The Bureau of Treasury acts as policyholder and will enable fast distribution of funds to the national and local government units in case of a natural disaster that exceeds the established parameters for payouts.

Alvarez wrote; “Our disaster risk financing strategy provides a comprehensive framework for the implementation of financial protection solutions against natural disasters at the national, local government and individual levels.”

“Since its adoption in 2015, the government has made significant progress in implementation, including most notably the signing of the World-Bank supported $500 million contingent credit line last year.”

The premium payments will be financed through an NDDRM Fund allocated for government facilities’ insurance.

The project’s premiums will go to cover a disaster-specific and a province-specific fund; the disaster-specific premiums will be allocated towards typhoons and earthquakes at a ratio of about 80%/20%, while the province specific premiums will be split equally among the 25 provinces at approximately $390,000 each.

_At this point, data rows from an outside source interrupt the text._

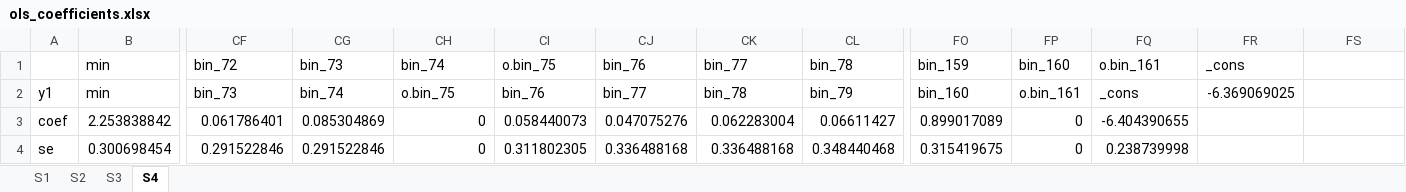
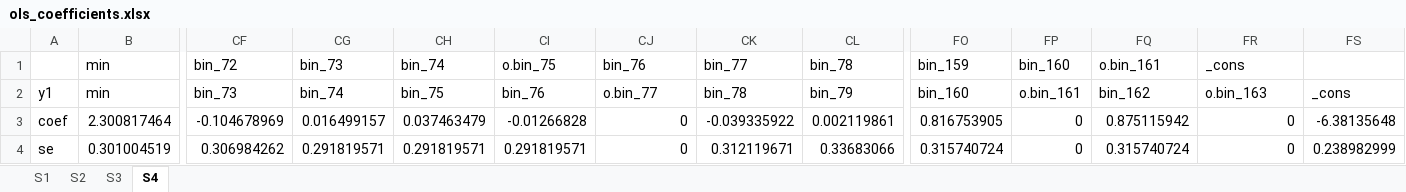
Before and after one commit to boyuchen21/minimum_wage, an Excel workbook: tables/ols_coefficients.xlsx, sheet S4, drawn as a sheet; only a part is shown, gaps mark what is left out; values as stored, in another font and other column widths than the file's, no borders; removed rows and columns are numbered as before the commit, all else as after; rows hold the shown columns only; the diff names each change by its address in the sheet, - before the commit and + after, or states it on an @@ line.

```diff
--- a/tables/ols_coefficients.xlsx (sheet S4)
+++ b/tables/ols_coefficients.xlsx (sheet S4)
-CH2 (bin_74): o.bin_75
+CH2 (bin_74): bin_75
-CJ2 (bin_76): bin_77
+CJ2 (bin_76): o.bin_77
-FQ2 (o.bin_161): _cons
+FQ2 (o.bin_161): bin_162
-FR2 (_cons): -6.369069025
+FR2 (_cons): o.bin_163
-FS2: (empty)
+FS2: _cons
-row 3: coef | 2.253838842 | 0.061786401 | 0.085304869 | 0 | 0.058440073 | 0.047075276 | 0.062283004 | 0.06611427 | 0.899017089 | 0 | -6.404390655
-row 4: se | 0.300698454 | 0.291522846 | 0.291522846 | 0 | 0.311802305 | 0.336488168 | 0.336488168 | 0.348440468 | 0.315419675 | 0 | 0.238739998
+row 3: coef | 2.300817464 | -0.104678969 | 0.016499157 | 0.037463479 | -0.01266828 | 0 | -0.039335922 | 0.002119861 | 0.816753905 | 0 | 0.875115942 | 0 | -6.38135648
+row 4: se | 0.301004519 | 0.306984262 | 0.291819571 | 0.291819571 | 0.291819571 | 0 | 0.312119671 | 0.33683066 | 0.315740724 | 0 | 0.315740724 | 0 | 0.238982999
```
Also changed, not shown: sheet S1, sheet S3, sheet S2, tables/glm_coefficients.xlsx, 7 other files.
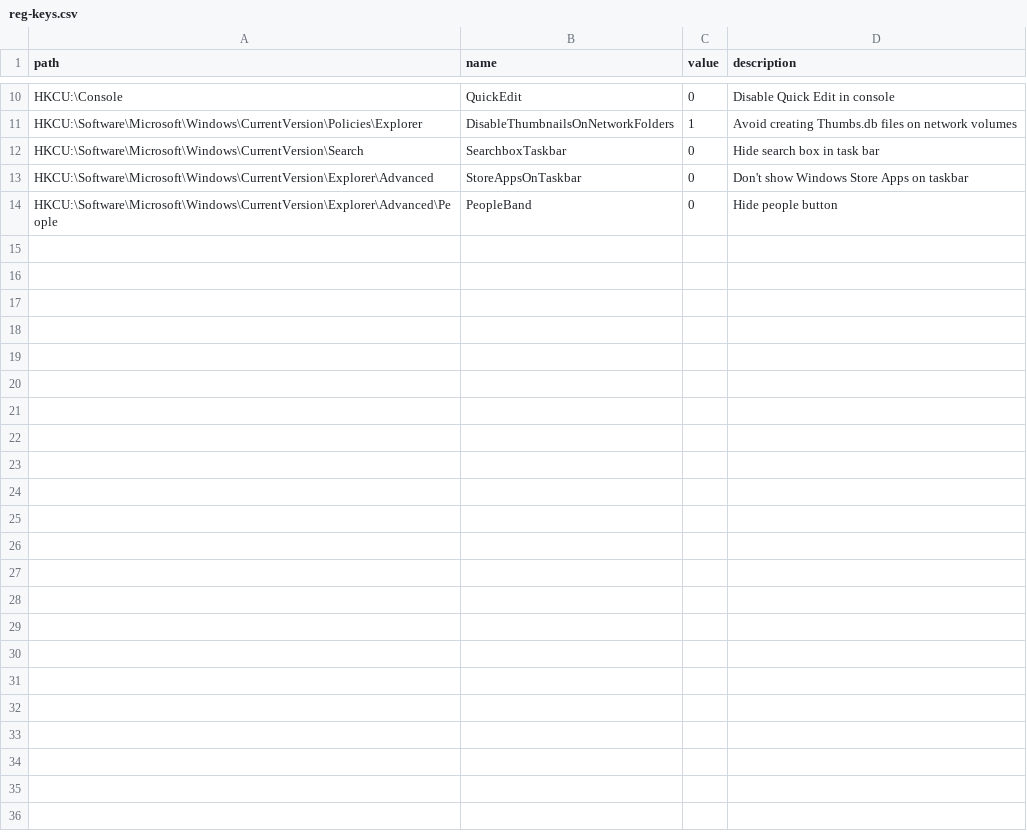
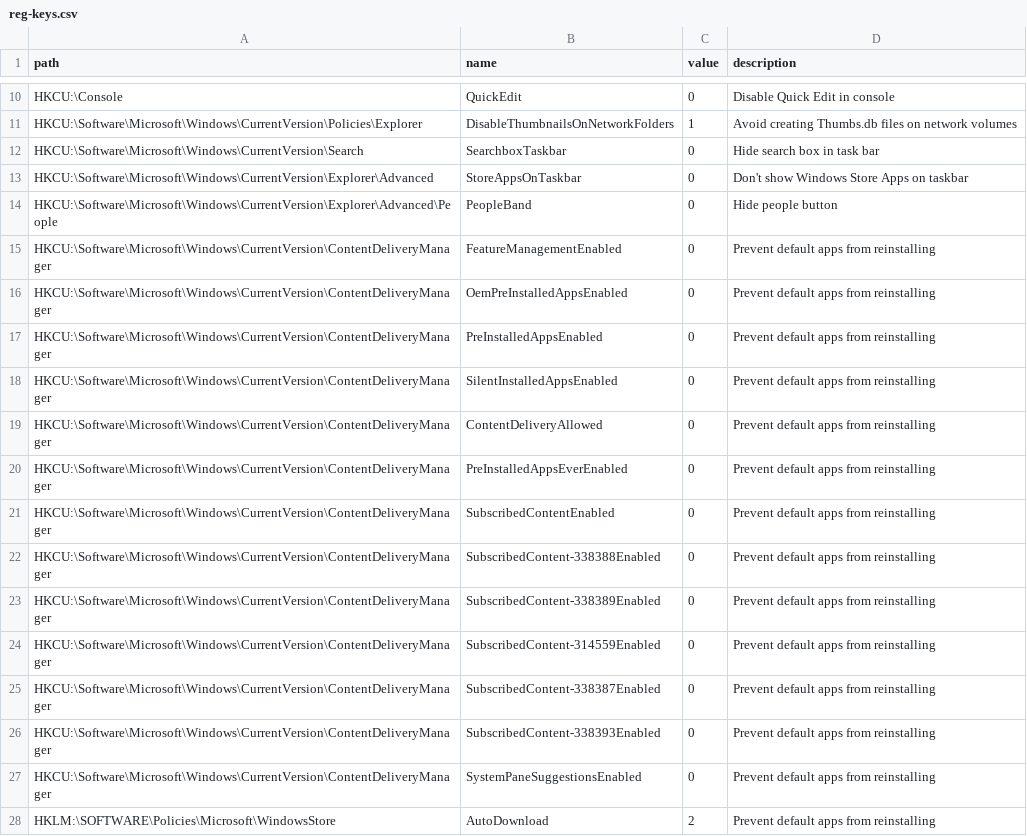
Before and after one commit to michaelgriscom/bootstrapper, a CSV file: reg-keys.csv, drawn as a sheet; only a part is shown, gaps mark what is left out; the diff names each change by its address in the sheet, - before the commit and + after, or states it on an @@ line.

Commit message:
Block bloatware from reinstalling

```diff
--- a/reg-keys.csv
+++ b/reg-keys.csv
+row 15: HKCU:\Software\Microsoft\Windows\CurrentVersion\ContentDeliveryManager | FeatureManagementEnabled | 0 | Prevent default apps from reinstalling
+row 16: HKCU:\Software\Microsoft\Windows\CurrentVersion\ContentDeliveryManager | OemPreInstalledAppsEnabled | 0 | Prevent default apps from reinstalling
+row 17: HKCU:\Software\Microsoft\Windows\CurrentVersion\ContentDeliveryManager | PreInstalledAppsEnabled | 0 | Prevent default apps from reinstalling
+row 18: HKCU:\Software\Microsoft\Windows\CurrentVersion\ContentDeliveryManager | SilentInstalledAppsEnabled | 0 | Prevent default apps from reinstalling
+row 19: HKCU:\Software\Microsoft\Windows\CurrentVersion\ContentDeliveryManager | ContentDeliveryAllowed | 0 | Prevent default apps from reinstalling
+row 20: HKCU:\Software\Microsoft\Windows\CurrentVersion\ContentDeliveryManager | PreInstalledAppsEverEnabled | 0 | Prevent default apps from reinstalling
+row 21: HKCU:\Software\Microsoft\Windows\CurrentVersion\ContentDeliveryManager | SubscribedContentEnabled | 0 | Prevent default apps from reinstalling
+row 22: HKCU:\Software\Microsoft\Windows\CurrentVersion\ContentDeliveryManager | SubscribedContent-338388Enabled | 0 | Prevent default apps from reinstalling
+row 23: HKCU:\Software\Microsoft\Windows\CurrentVersion\ContentDeliveryManager | SubscribedContent-338389Enabled | 0 | Prevent default apps from reinstalling
+row 24: HKCU:\Software\Microsoft\Windows\CurrentVersion\ContentDeliveryManager | SubscribedContent-314559Enabled | 0 | Prevent default apps from reinstalling
+row 25: HKCU:\Software\Microsoft\Windows\CurrentVersion\ContentDeliveryManager | SubscribedContent-338387Enabled | 0 | Prevent default apps from reinstalling
+row 26: HKCU:\Software\Microsoft\Windows\CurrentVersion\ContentDeliveryManager | SubscribedContent-338393Enabled | 0 | Prevent default apps from reinstalling
+row 27: HKCU:\Software\Microsoft\Windows\CurrentVersion\ContentDeliveryManager | SystemPaneSuggestionsEnabled | 0 | Prevent default apps from reinstalling
+row 28: HKLM:\SOFTWARE\Policies\Microsoft\WindowsStore | AutoDownload | 2 | Prevent default apps from reinstalling
```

The pilot project represents one of the World Bank’s diverse re/insurance schemes to facilitate development in climate vulnerable nations through enabling risks to be passed on to the global financial market.

As international organisations, governments and re/insurers continue to collaborate through projects such as these, and developing nations increasingly recognising the benefits of disaster prevention measures, its likely the parametric scheme will become more prolific throughout the Asia-Pacific region in coming years.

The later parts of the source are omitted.